> _Task requirements_
Collect the lines of the entries where "directory" shows up.

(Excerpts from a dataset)
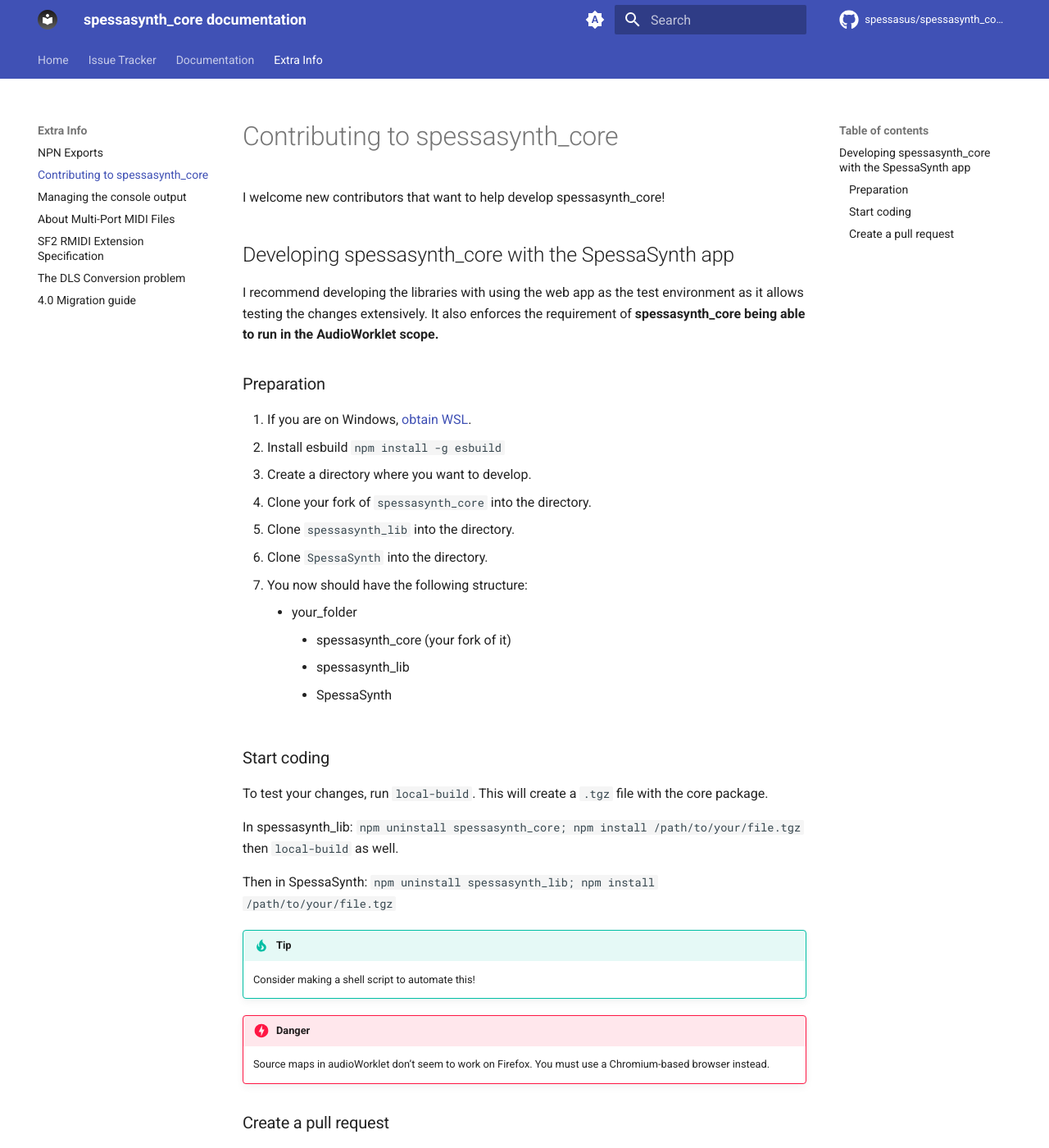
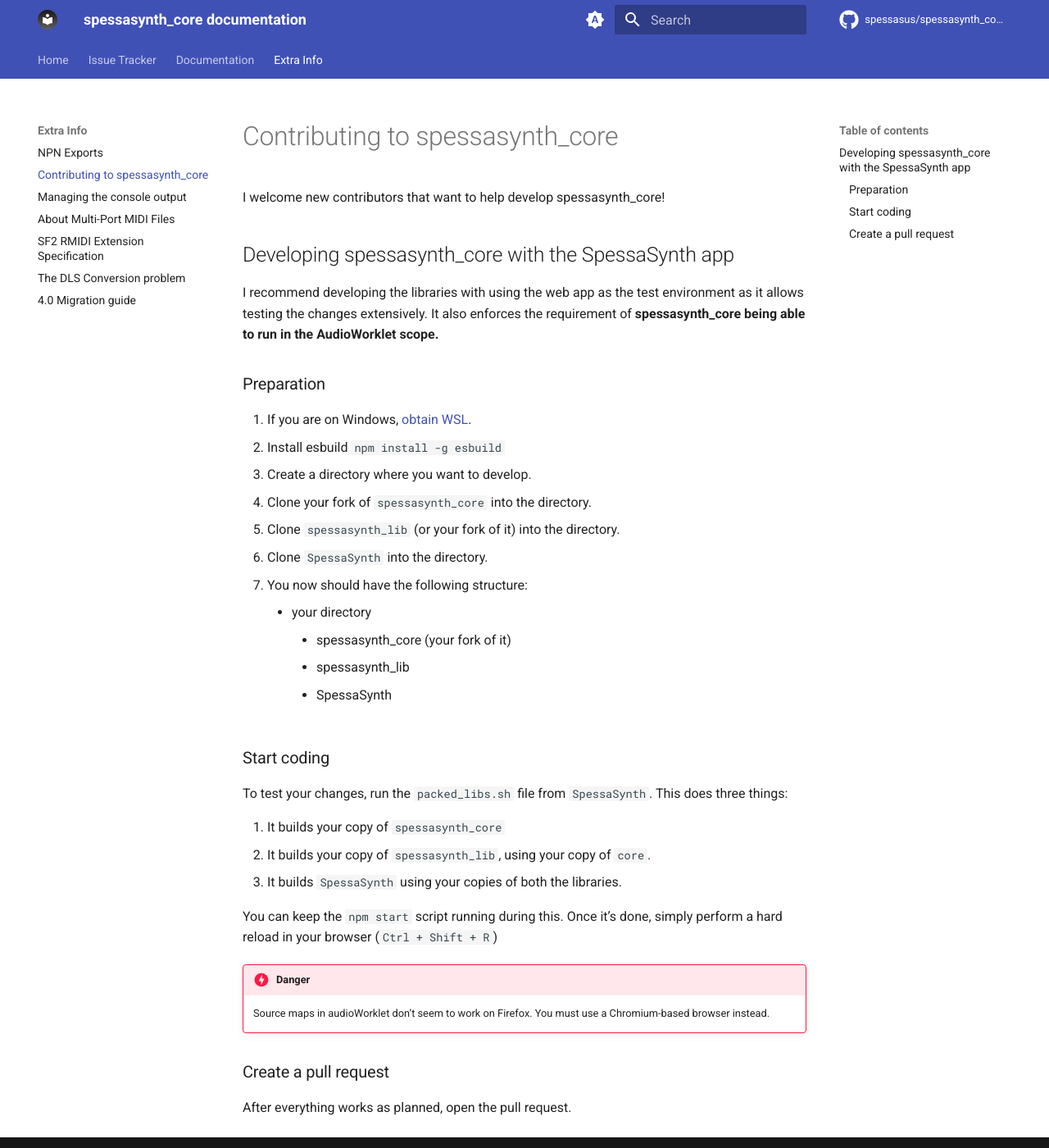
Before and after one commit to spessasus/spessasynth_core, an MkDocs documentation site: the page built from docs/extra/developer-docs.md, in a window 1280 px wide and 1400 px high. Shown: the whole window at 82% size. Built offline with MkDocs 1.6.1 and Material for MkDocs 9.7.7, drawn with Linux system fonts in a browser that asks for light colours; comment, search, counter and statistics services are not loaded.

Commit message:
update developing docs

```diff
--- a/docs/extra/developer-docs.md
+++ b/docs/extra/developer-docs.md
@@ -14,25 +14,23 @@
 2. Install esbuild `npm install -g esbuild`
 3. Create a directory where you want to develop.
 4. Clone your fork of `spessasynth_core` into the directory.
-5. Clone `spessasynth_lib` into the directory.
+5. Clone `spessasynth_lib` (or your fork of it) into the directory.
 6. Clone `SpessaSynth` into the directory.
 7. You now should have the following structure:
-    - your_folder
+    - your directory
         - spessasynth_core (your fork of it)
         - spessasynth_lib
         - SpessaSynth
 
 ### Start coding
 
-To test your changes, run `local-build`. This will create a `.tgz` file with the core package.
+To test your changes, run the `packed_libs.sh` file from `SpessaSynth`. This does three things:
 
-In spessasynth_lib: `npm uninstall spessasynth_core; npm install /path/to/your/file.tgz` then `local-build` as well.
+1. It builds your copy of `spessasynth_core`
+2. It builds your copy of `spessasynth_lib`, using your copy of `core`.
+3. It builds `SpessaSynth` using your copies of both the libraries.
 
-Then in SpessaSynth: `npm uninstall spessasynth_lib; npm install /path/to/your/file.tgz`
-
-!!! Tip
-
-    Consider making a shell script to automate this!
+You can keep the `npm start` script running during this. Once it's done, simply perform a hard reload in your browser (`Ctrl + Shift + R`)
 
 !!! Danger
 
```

* * *

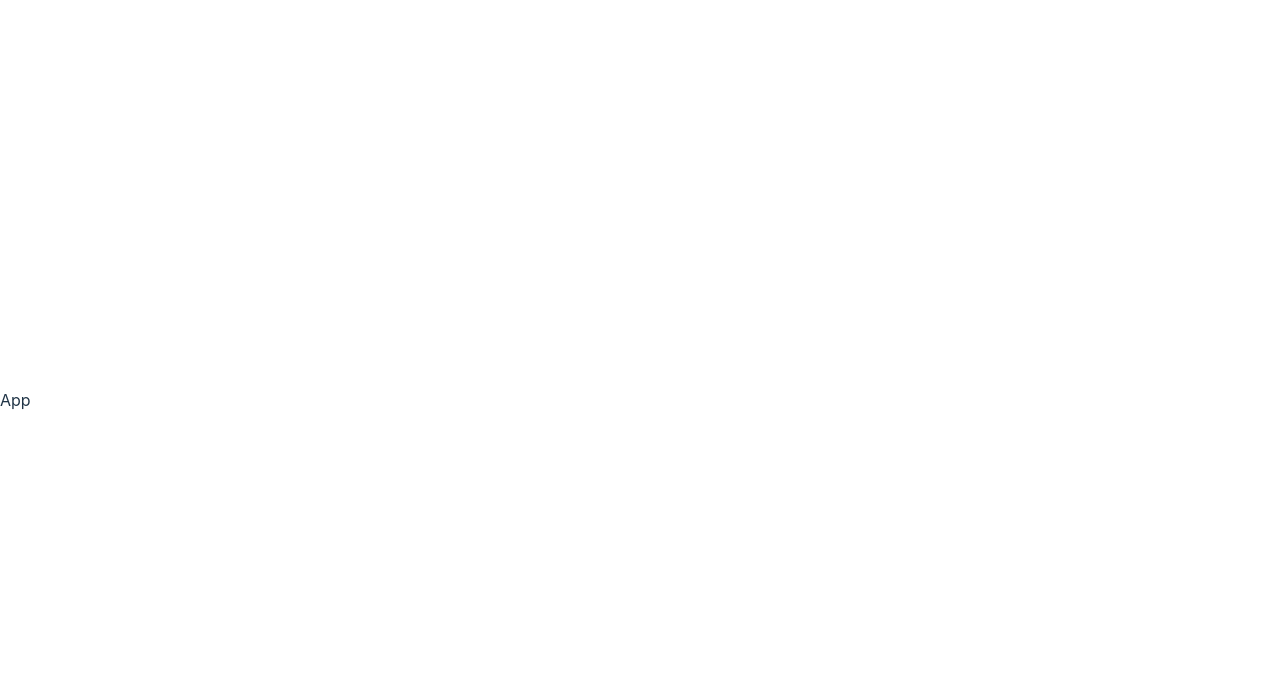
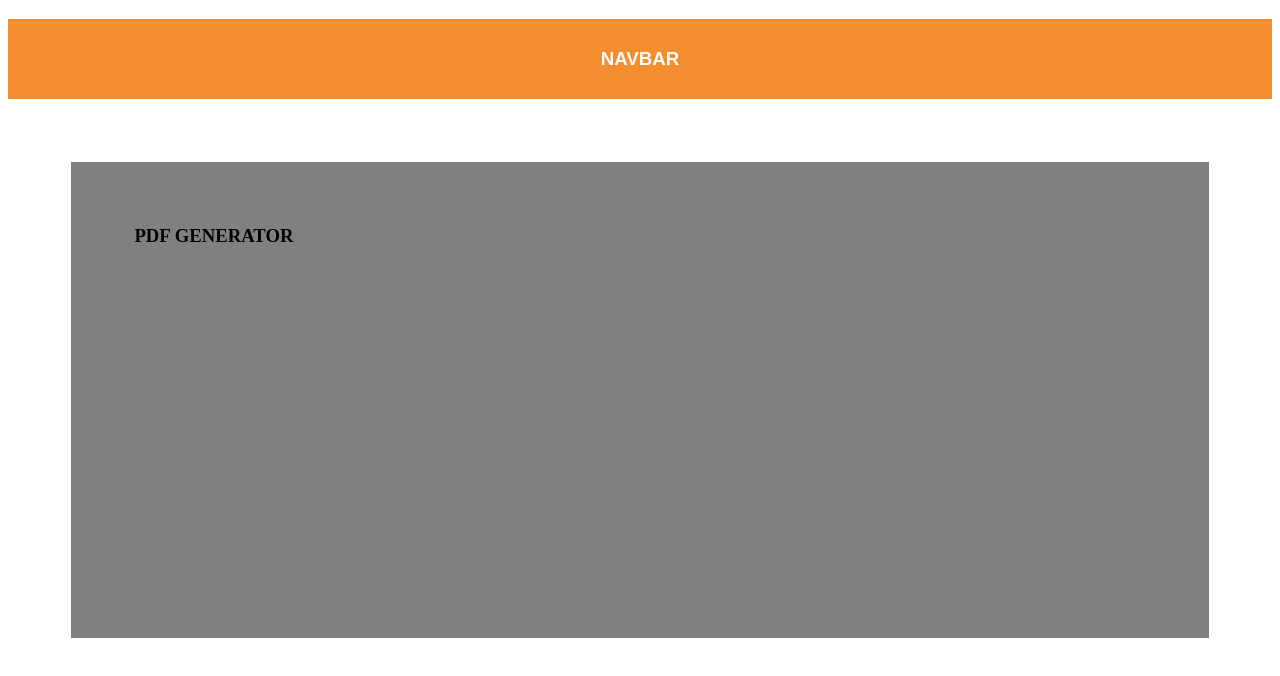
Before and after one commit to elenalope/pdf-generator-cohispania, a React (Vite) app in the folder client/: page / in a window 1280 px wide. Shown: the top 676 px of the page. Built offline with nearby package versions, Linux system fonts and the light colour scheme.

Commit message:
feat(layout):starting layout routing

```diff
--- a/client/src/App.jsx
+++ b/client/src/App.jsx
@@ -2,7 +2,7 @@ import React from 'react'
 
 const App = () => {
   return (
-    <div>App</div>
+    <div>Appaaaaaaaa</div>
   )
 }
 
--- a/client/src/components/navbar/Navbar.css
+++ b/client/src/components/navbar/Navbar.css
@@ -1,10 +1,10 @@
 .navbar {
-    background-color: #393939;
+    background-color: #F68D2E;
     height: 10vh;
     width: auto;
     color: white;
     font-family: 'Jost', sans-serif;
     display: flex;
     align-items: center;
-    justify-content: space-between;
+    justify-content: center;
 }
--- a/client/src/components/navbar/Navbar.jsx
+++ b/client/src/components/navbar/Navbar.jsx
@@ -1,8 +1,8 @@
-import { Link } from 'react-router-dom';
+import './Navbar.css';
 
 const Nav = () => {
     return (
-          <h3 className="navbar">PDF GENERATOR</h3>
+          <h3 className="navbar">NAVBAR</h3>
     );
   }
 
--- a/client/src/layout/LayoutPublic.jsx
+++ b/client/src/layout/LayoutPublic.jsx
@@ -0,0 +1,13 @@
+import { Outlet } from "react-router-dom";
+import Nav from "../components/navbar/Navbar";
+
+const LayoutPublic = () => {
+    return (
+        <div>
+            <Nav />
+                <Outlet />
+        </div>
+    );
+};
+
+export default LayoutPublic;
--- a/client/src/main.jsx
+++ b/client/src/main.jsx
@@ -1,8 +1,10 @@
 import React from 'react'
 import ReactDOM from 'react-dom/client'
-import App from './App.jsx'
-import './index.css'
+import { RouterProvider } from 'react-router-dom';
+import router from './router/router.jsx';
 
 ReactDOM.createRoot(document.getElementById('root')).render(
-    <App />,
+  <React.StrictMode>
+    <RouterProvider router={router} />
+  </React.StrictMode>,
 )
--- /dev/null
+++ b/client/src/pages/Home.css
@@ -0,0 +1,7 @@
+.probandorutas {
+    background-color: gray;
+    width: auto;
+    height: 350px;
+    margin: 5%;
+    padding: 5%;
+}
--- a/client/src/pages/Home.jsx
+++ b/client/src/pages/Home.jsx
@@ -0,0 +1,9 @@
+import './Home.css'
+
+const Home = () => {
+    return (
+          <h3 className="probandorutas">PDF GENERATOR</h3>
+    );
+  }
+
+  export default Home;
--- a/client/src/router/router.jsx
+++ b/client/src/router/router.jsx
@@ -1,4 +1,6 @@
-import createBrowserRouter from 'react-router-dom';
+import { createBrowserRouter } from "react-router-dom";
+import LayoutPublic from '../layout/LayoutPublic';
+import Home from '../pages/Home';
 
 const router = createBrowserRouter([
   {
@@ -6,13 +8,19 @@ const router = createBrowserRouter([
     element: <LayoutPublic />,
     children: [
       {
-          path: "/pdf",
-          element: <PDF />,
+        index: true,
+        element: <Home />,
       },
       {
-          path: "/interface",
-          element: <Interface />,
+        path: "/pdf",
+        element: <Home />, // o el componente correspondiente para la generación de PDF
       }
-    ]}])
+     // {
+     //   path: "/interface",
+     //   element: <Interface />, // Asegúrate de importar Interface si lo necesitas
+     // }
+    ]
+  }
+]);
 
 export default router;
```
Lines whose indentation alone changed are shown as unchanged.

> _Task output_
 3. Create a directory where you want to develop.
 4. Clone your fork of `spessasynth_core` into the directory.
-5. Clone `spessasynth_lib` into the directory.
+5. Clone `spessasynth_lib` (or your fork of it) into the directory.
 6. Clone `SpessaSynth` into the directory.
+    - your directory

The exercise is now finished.